Certainly, this network cannot solve the territorial dispute between two countries at sea and it does not even have any effect on those issues at all. However, this neutrality can play in its favour as such an endeavour can provide a framework for Vietnam and China to cooperate towards a healthy, productive and sustainable South China Sea without jeopardizing their position relating to their claims. It is actually in total accordance with the spirit of the Vietnam‟s joint development policy and China‟s “shelving disputes, joint development” suggestion.

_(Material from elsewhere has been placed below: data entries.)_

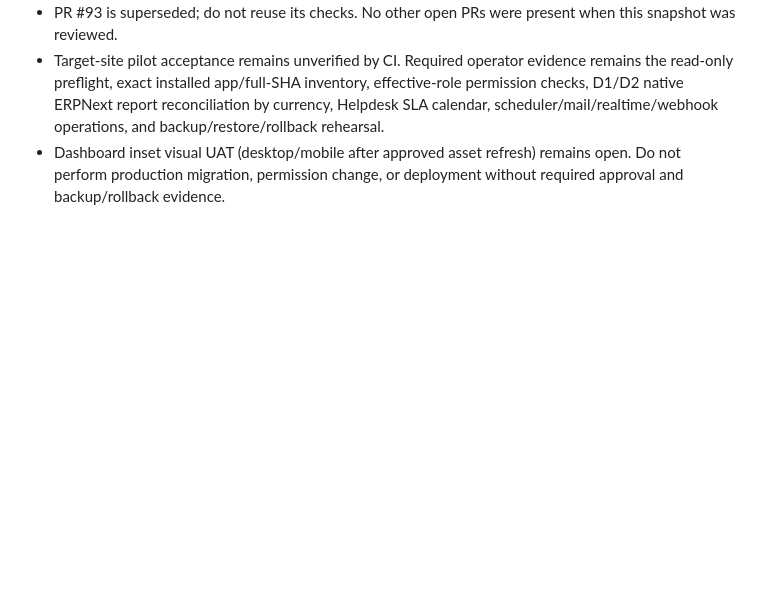
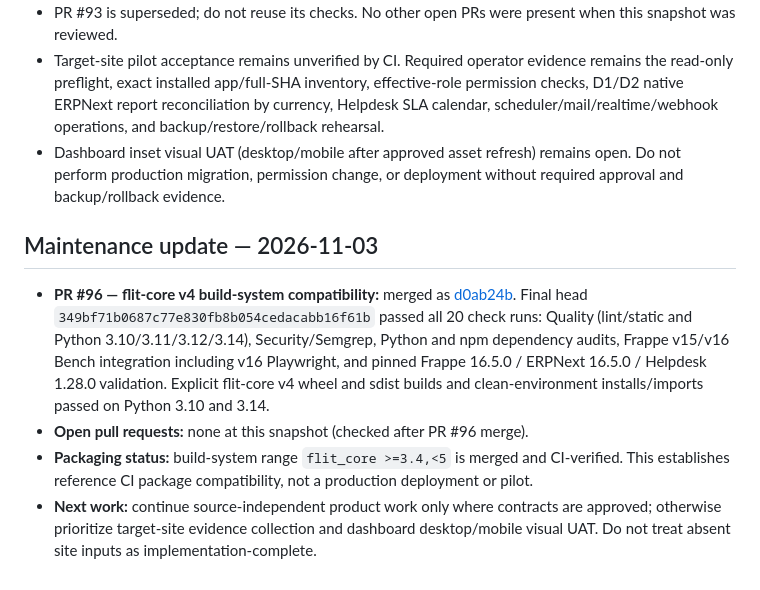
Before and after one commit to MitMike/crm_signals, a Markdown page: docs/PROGRESS.md, the part around one of its changes. GitHub-like rendering; blank space fills up the shorter version.

Commit message:
docs: reconcile flit-core v4 merge and release status

```diff
--- a/docs/PROGRESS.md
+++ b/docs/PROGRESS.md
@@ -228,3 +228,11 @@ PR #7 updates `astral-sh/setup-uv@v6` to `@v7` in `.github/workflows/bench-e2e.y
 - PR #93 is superseded; do not reuse its checks. No other open PRs were present when this snapshot was reviewed.
 - Target-site pilot acceptance remains unverified by CI. Required operator evidence remains the read-only preflight, exact installed app/full-SHA inventory, effective-role permission checks, D1/D2 native ERPNext report reconciliation by currency, Helpdesk SLA calendar, scheduler/mail/realtime/webhook operations, and backup/restore/rollback rehearsal.
 - Dashboard inset visual UAT (desktop/mobile after approved asset refresh) remains open. Do not perform production migration, permission change, or deployment without required approval and backup/rollback evidence.
+
+
+## Maintenance update — 2026-11-03
+
+- **PR #96 — flit-core v4 build-system compatibility:** merged as [d0ab24b](https://github.com/MitMike/crm_signals/commit/d0ab24b6a50184af99f4af638ae64ddd9a22d08a). Final head `349bf71b0687c77e830fb8b054cedacabb16f61b` passed all 20 check runs: Quality (lint/static and Python 3.10/3.11/3.12/3.14), Security/Semgrep, Python and npm dependency audits, Frappe v15/v16 Bench integration including v16 Playwright, and pinned Frappe 16.5.0 / ERPNext 16.5.0 / Helpdesk 1.28.0 validation. Explicit flit-core v4 wheel and sdist builds and clean-environment installs/imports passed on Python 3.10 and 3.14.
+- **Open pull requests:** none at this snapshot (checked after PR #96 merge).
+- **Packaging status:** build-system range `flit_core >=3.4,<5` is merged and CI-verified. This establishes reference CI package compatibility, not a production deployment or pilot.
+- **Next work:** continue source-independent product work only where contracts are approved; otherwise prioritize target-site evidence collection and dashboard desktop/mobile visual UAT. Do not treat absent site inputs as implementation-complete.
```
Also changed, not shown: other parts of docs/PROGRESS.md (+1 -1 lines).
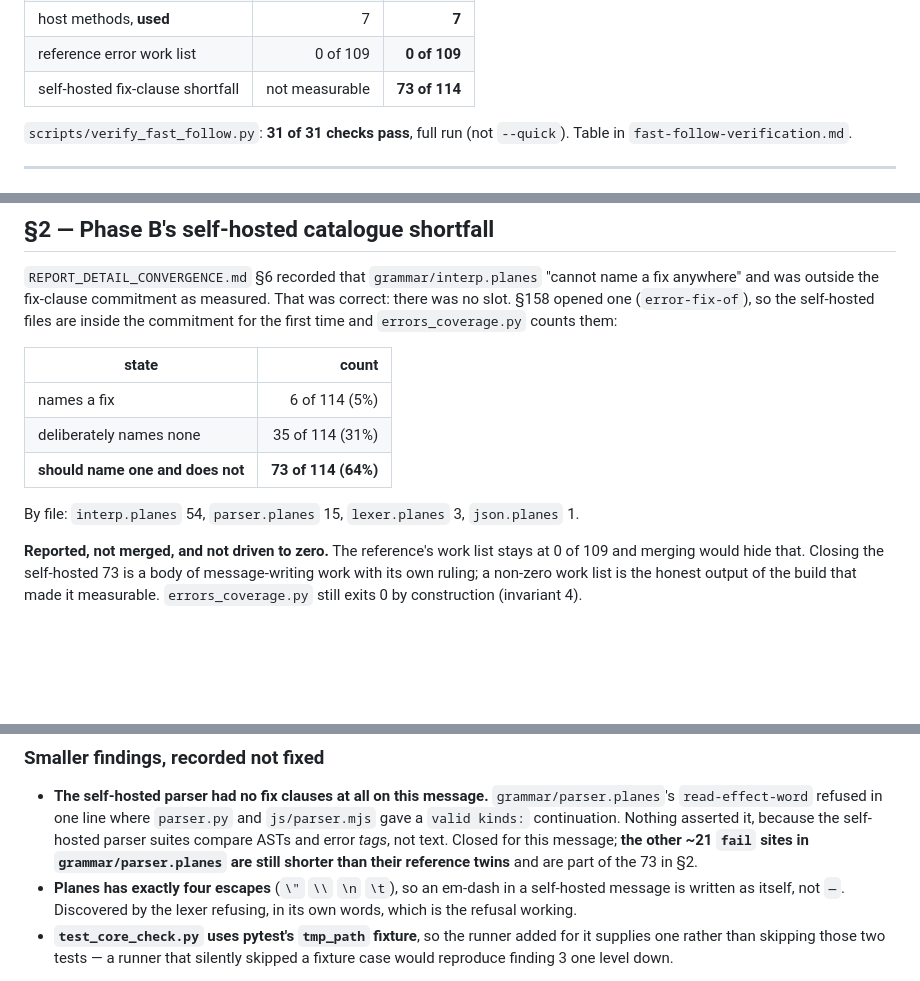
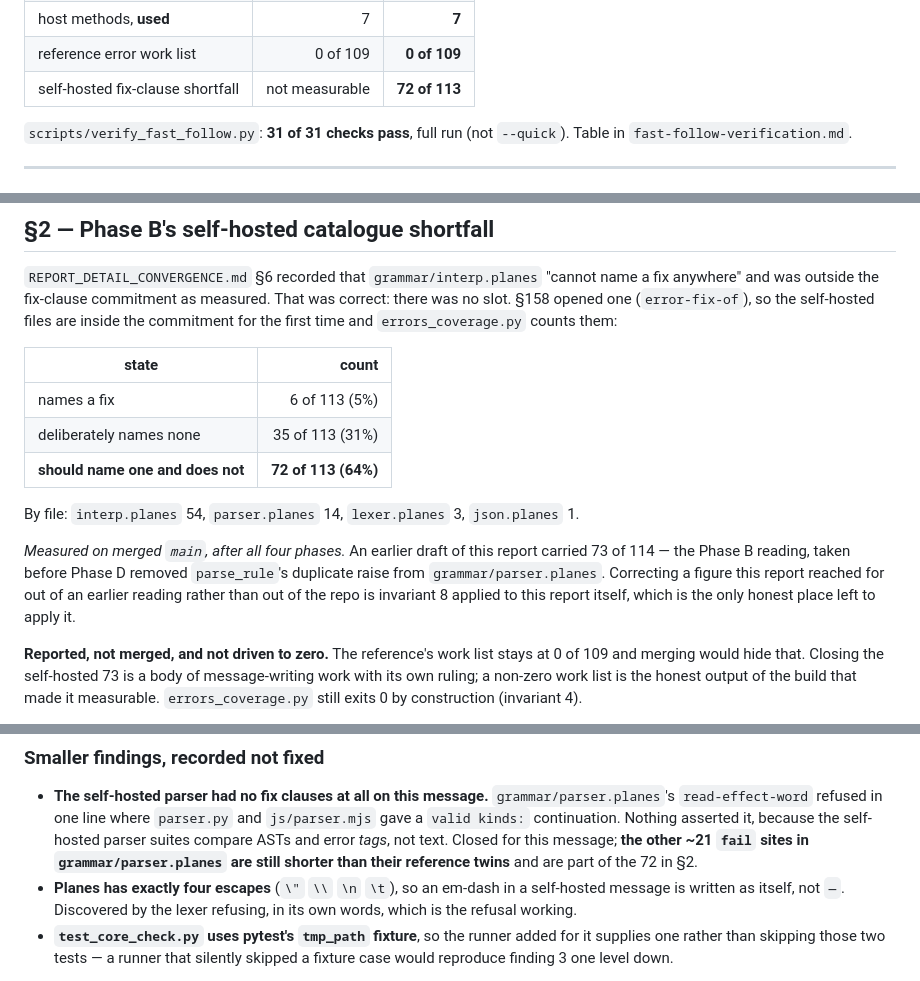
Before and after one commit to rmichaelthomas/planes, a Markdown page: REPORT_FAST_FOLLOW.md, 3 parts joined by grey strips. Rendered like a GitHub page; blank space fills up the shorter version.

Commit message:
Correct the self-hosted shortfall figure to 72 of 113
The report carried 73 of 114, which was the Phase B reading — taken
before Phase D removed parse_rule's duplicate raise from
grammar/parser.planes. Re-measured on merged main: 72 of 113, with
parser.planes at 14 rather than 15.

A figure reached for out of an earlier reading rather than out of the
repo is exactly what invariant 8 is about, and this report spent a
section on other people's instances of it.

Co-Authored-By: Claude Opus 5 (1M context) <noreply@anthropic.com>

```diff
--- a/REPORT_FAST_FOLLOW.md
+++ b/REPORT_FAST_FOLLOW.md
@@ -15,7 +15,7 @@ Four phases, four commits, one PR.
 | host methods, **declared** | 8 | **7** |
 | host methods, **used** | 7 | **7** |
 | reference error work list | 0 of 109 | **0 of 109** |
-| self-hosted fix-clause shortfall | not measurable | **73 of 114** |
+| self-hosted fix-clause shortfall | not measurable | **72 of 113** |
 
 `scripts/verify_fast_follow.py`: **31 of 31 checks pass**, full run (not
 `--quick`). Table in `fast-follow-verification.md`.
@@ -97,12 +97,19 @@ first time and `errors_coverage.py` counts them:
 
 | state | count |
 |---|---:|
-| names a fix | 6 of 114 (5%) |
-| deliberately names none | 35 of 114 (31%) |
-| **should name one and does not** | **73 of 114 (64%)** |
+| names a fix | 6 of 113 (5%) |
+| deliberately names none | 35 of 113 (31%) |
+| **should name one and does not** | **72 of 113 (64%)** |
 
-By file: `interp.planes` 54, `parser.planes` 15, `lexer.planes` 3,
+By file: `interp.planes` 54, `parser.planes` 14, `lexer.planes` 3,
 `json.planes` 1.
+
+*Measured on merged `main`, after all four phases.* An earlier draft of this
+report carried 73 of 114 — the Phase B reading, taken before Phase D removed
+`parse_rule`'s duplicate raise from `grammar/parser.planes`. Correcting a
+figure this report reached for out of an earlier reading rather than out of
+the repo is invariant 8 applied to this report itself, which is the only
+honest place left to apply it.
 
 **Reported, not merged, and not driven to zero.** The reference's work list
 stays at 0 of 109 and merging would hide that. Closing the self-hosted 73 is a
@@ -249,7 +256,7 @@ owed.
   asserted it, because the self-hosted parser suites compare ASTs and error
   *tags*, not text. Closed for this message; **the other ~21 `fail` sites in
   `grammar/parser.planes` are still shorter than their reference twins** and
-  are part of the 73 in §2.
+  are part of the 72 in §2.
 * **Planes has exactly four escapes** (`\"` `\\` `\n` `\t`), so an em-dash in a
   self-hosted message is written as itself, not `—`. Discovered by the
   lexer refusing, in its own words, which is the refusal working.
```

Finally, this bilateral network of MPAs could be a first step towards and a component of a regional network of MPAs covering the whole South China Sea region. This broader network could provide the chance for a comprehensive protection of the South China Sea and allow the cooperation of all its coastal countries. It could be a good proposal to be implemented under the DOC, after the recent adoption of its Guidelines for the Implementation in Bali last July.

Vu Hai Dang.

Source: http://southchinaseastudies.org/en/conferences-and-seminars-/the-third-international-workshop-on-south-china-sea/668-a-bilateral-network-of-marine-protected-areas-between-vietnam-and-china-an-alternative-to-the-chinese-unilateral-fishing-ban-in-the-south-china-sea-by-hai-dang-vu

Advertisements

Discussion

No comments yet.

Leave a Reply

Fill in your details below or click an icon to log in:

WordPress.com Logo

You are commenting using your WordPress.com account. Log Out / Change )

Twitter picture

You are commenting using your Twitter account. Log Out / Change )

Facebook photo

You are commenting using your Facebook account. Log Out / Change )

Google+ photo

You are commenting using your Google+ account. Log Out / Change )

Connecting to %s

Follow South China Sea on WordPress.com

Enter your email address to follow this blog and receive notifications of new posts by email.

Join 25 other followers

%d bloggers like this: